# INSTRUCTIONS TO FOLLOW
Nothing but the text should be carried over: reproduce all the data exactly and leave out every image.

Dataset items
-- Opening Marker --

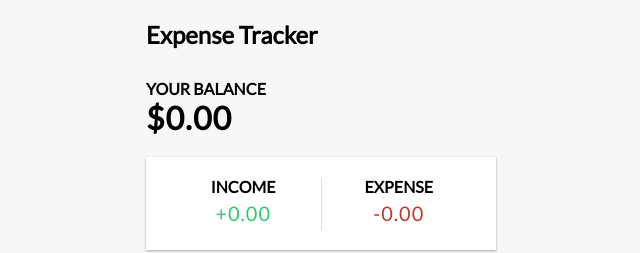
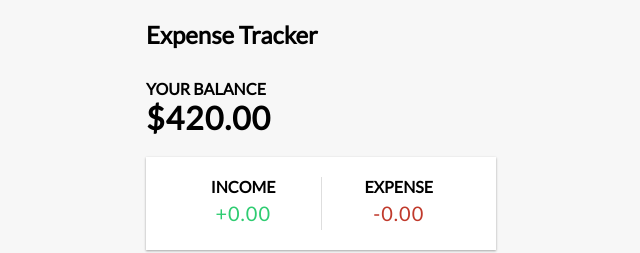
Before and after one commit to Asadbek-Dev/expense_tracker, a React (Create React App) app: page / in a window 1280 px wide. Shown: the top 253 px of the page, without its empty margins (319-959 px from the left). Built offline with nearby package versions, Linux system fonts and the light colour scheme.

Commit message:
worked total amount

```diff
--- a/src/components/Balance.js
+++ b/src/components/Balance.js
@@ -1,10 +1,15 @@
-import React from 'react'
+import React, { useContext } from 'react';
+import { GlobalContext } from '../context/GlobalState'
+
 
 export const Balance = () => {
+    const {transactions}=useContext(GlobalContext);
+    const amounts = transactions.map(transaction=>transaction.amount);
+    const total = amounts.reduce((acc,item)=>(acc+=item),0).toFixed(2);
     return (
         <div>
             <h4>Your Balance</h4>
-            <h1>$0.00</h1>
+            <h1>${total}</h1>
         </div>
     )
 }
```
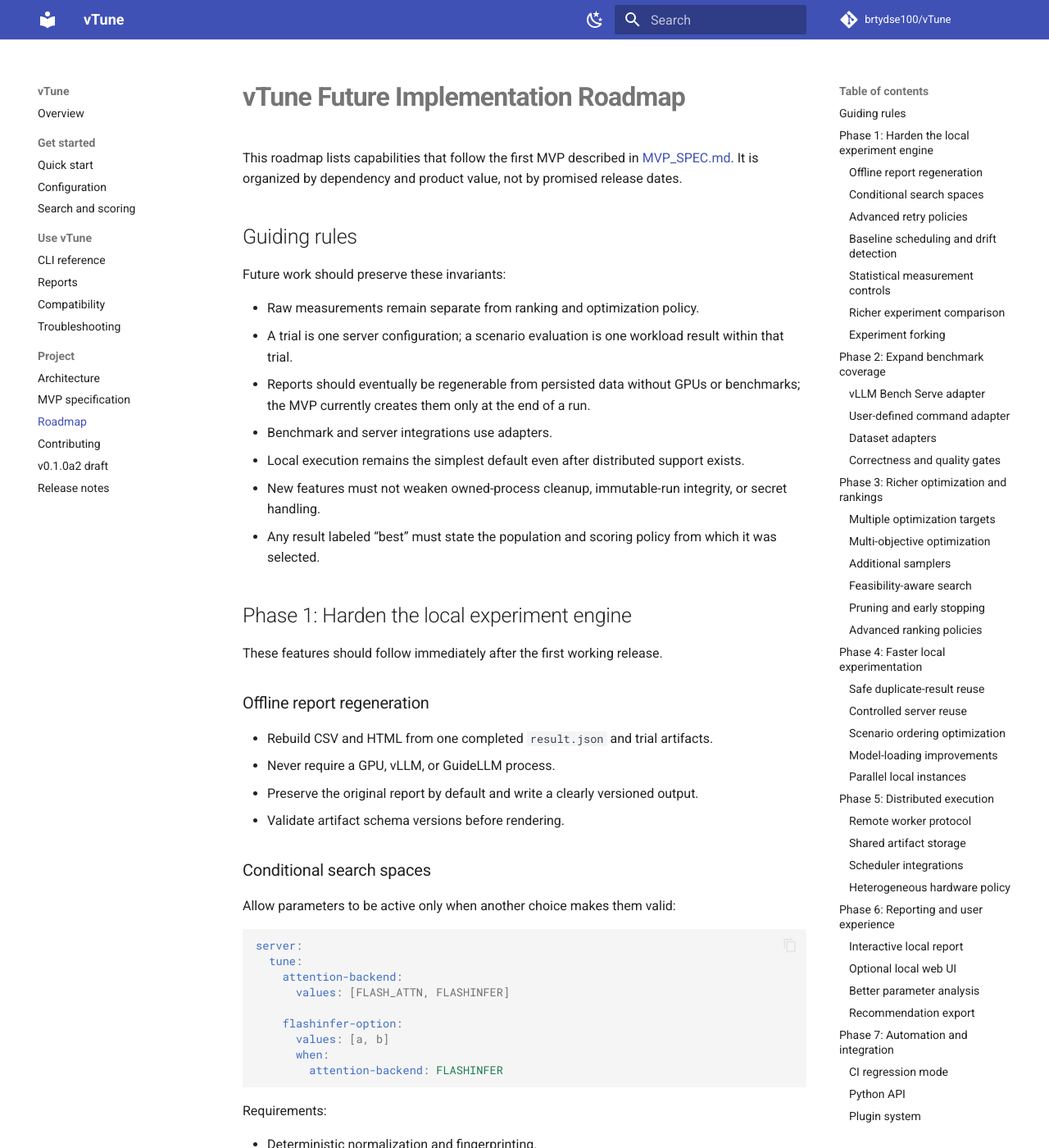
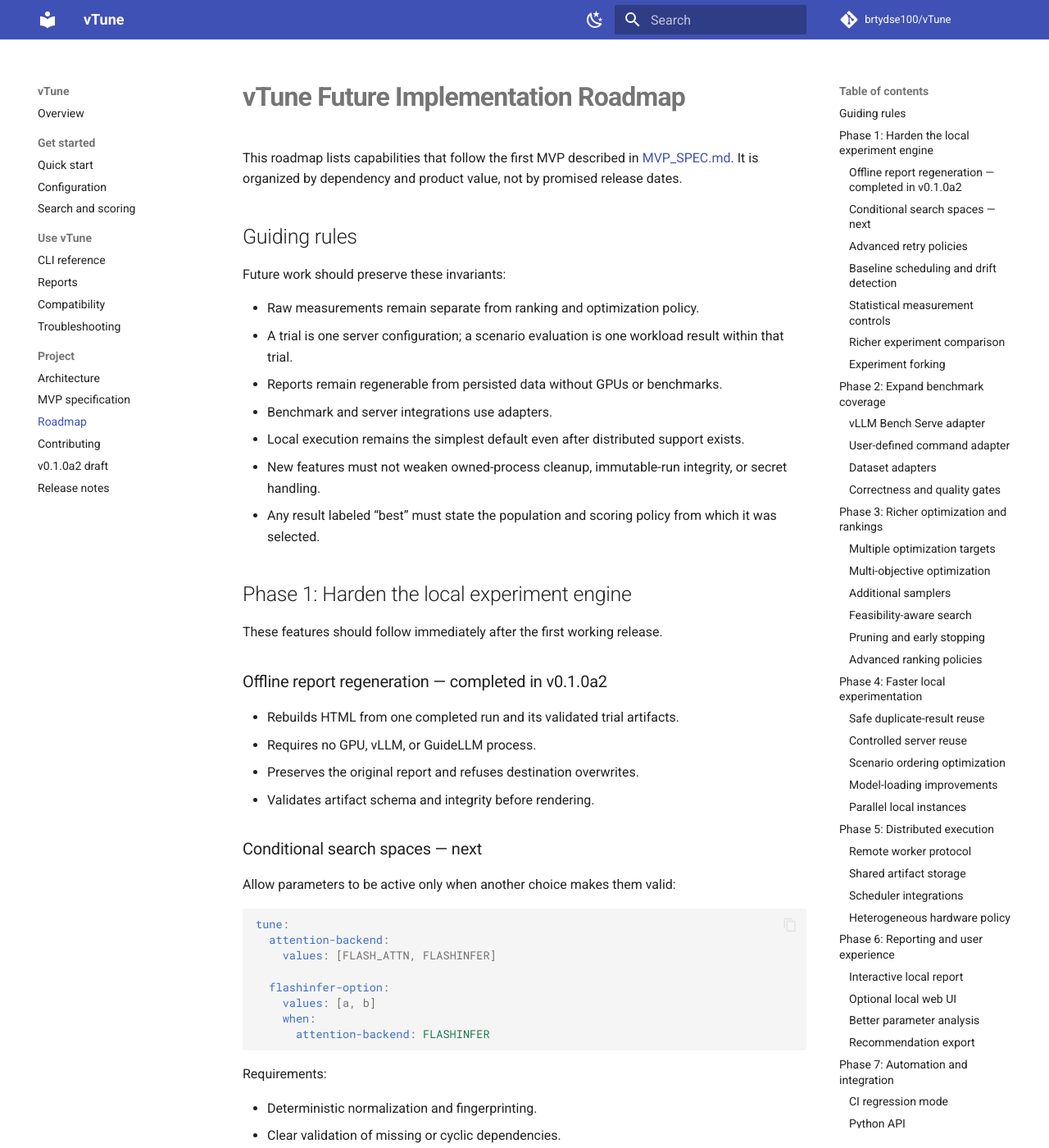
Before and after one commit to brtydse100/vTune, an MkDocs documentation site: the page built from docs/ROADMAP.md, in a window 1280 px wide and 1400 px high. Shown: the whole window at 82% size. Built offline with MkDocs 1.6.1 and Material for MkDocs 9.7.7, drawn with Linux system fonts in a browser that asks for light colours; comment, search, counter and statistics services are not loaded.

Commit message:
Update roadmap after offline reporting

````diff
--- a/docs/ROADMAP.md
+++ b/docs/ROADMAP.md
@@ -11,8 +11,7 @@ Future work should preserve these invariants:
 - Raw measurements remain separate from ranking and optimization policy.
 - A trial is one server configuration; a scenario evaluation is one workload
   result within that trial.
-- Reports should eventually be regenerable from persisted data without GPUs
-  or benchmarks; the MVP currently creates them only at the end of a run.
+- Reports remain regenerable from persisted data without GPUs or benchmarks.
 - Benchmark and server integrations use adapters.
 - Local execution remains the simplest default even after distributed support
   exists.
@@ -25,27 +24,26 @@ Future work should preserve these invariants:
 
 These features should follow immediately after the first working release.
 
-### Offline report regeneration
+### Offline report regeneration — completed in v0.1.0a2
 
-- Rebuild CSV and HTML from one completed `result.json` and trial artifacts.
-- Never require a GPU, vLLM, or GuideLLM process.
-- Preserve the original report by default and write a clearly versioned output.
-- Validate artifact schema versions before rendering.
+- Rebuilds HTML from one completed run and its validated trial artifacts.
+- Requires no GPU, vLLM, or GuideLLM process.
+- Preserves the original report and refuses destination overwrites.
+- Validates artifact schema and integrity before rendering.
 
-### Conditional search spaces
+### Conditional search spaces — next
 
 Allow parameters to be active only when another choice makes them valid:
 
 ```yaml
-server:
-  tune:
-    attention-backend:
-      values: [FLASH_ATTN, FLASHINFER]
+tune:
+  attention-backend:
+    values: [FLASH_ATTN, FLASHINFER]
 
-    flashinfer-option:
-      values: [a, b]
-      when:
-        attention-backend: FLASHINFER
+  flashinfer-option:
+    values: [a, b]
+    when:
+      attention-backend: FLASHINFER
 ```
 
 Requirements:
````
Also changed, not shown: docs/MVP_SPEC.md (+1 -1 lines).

-- Closing Marker --

# ANSWER BELOW
Before and after one commit to Asadbek-Dev/expense_tracker, a React (Create React App) app: page / in a window 1280 px wide. Shown: the top 253 px of the page, without its empty margins (319-959 px from the left). Built offline with nearby package versions, Linux system fonts and the light colour scheme.

Commit message:
worked total amount

```diff
--- a/src/components/Balance.js
+++ b/src/components/Balance.js
@@ -1,10 +1,15 @@
-import React from 'react'
+import React, { useContext } from 'react';
+import { GlobalContext } from '../context/GlobalState'
+
 
 export const Balance = () => {
+    const {transactions}=useContext(GlobalContext);
+    const amounts = transactions.map(transaction=>transaction.amount);
+    const total = amounts.reduce((acc,item)=>(acc+=item),0).toFixed(2);
     return (
         <div>
             <h4>Your Balance</h4>
-            <h1>$0.00</h1>
+            <h1>${total}</h1>
         </div>
     )
 }
```
Before and after one commit to brtydse100/vTune, an MkDocs documentation site: the page built from docs/ROADMAP.md, in a window 1280 px wide and 1400 px high. Shown: the whole window at 82% size. Built offline with MkDocs 1.6.1 and Material for MkDocs 9.7.7, drawn with Linux system fonts in a browser that asks for light colours; comment, search, counter and statistics services are not loaded.

Commit message:
Update roadmap after offline reporting

````diff
--- a/docs/ROADMAP.md
+++ b/docs/ROADMAP.md
@@ -11,8 +11,7 @@ Future work should preserve these invariants:
 - Raw measurements remain separate from ranking and optimization policy.
 - A trial is one server configuration; a scenario evaluation is one workload
   result within that trial.
-- Reports should eventually be regenerable from persisted data without GPUs
-  or benchmarks; the MVP currently creates them only at the end of a run.
+- Reports remain regenerable from persisted data without GPUs or benchmarks.
 - Benchmark and server integrations use adapters.
 - Local execution remains the simplest default even after distributed support
   exists.
@@ -25,27 +24,26 @@ Future work should preserve these invariants:
 
 These features should follow immediately after the first working release.
 
-### Offline report regeneration
+### Offline report regeneration — completed in v0.1.0a2
 
-- Rebuild CSV and HTML from one completed `result.json` and trial artifacts.
-- Never require a GPU, vLLM, or GuideLLM process.
-- Preserve the original report by default and write a clearly versioned output.
-- Validate artifact schema versions before rendering.
+- Rebuilds HTML from one completed run and its validated trial artifacts.
+- Requires no GPU, vLLM, or GuideLLM process.
+- Preserves the original report and refuses destination overwrites.
+- Validates artifact schema and integrity before rendering.
 
-### Conditional search spaces
+### Conditional search spaces — next
 
 Allow parameters to be active only when another choice makes them valid:
 
 ```yaml
-server:
-  tune:
-    attention-backend:
-      values: [FLASH_ATTN, FLASHINFER]
+tune:
+  attention-backend:
+    values: [FLASH_ATTN, FLASHINFER]
 
-    flashinfer-option:
-      values: [a, b]
-      when:
-        attention-backend: FLASHINFER
+  flashinfer-option:
+    values: [a, b]
+    when:
+      attention-backend: FLASHINFER
 ```
 
 Requirements:
````
Also changed, not shown: docs/MVP_SPEC.md (+1 -1 lines).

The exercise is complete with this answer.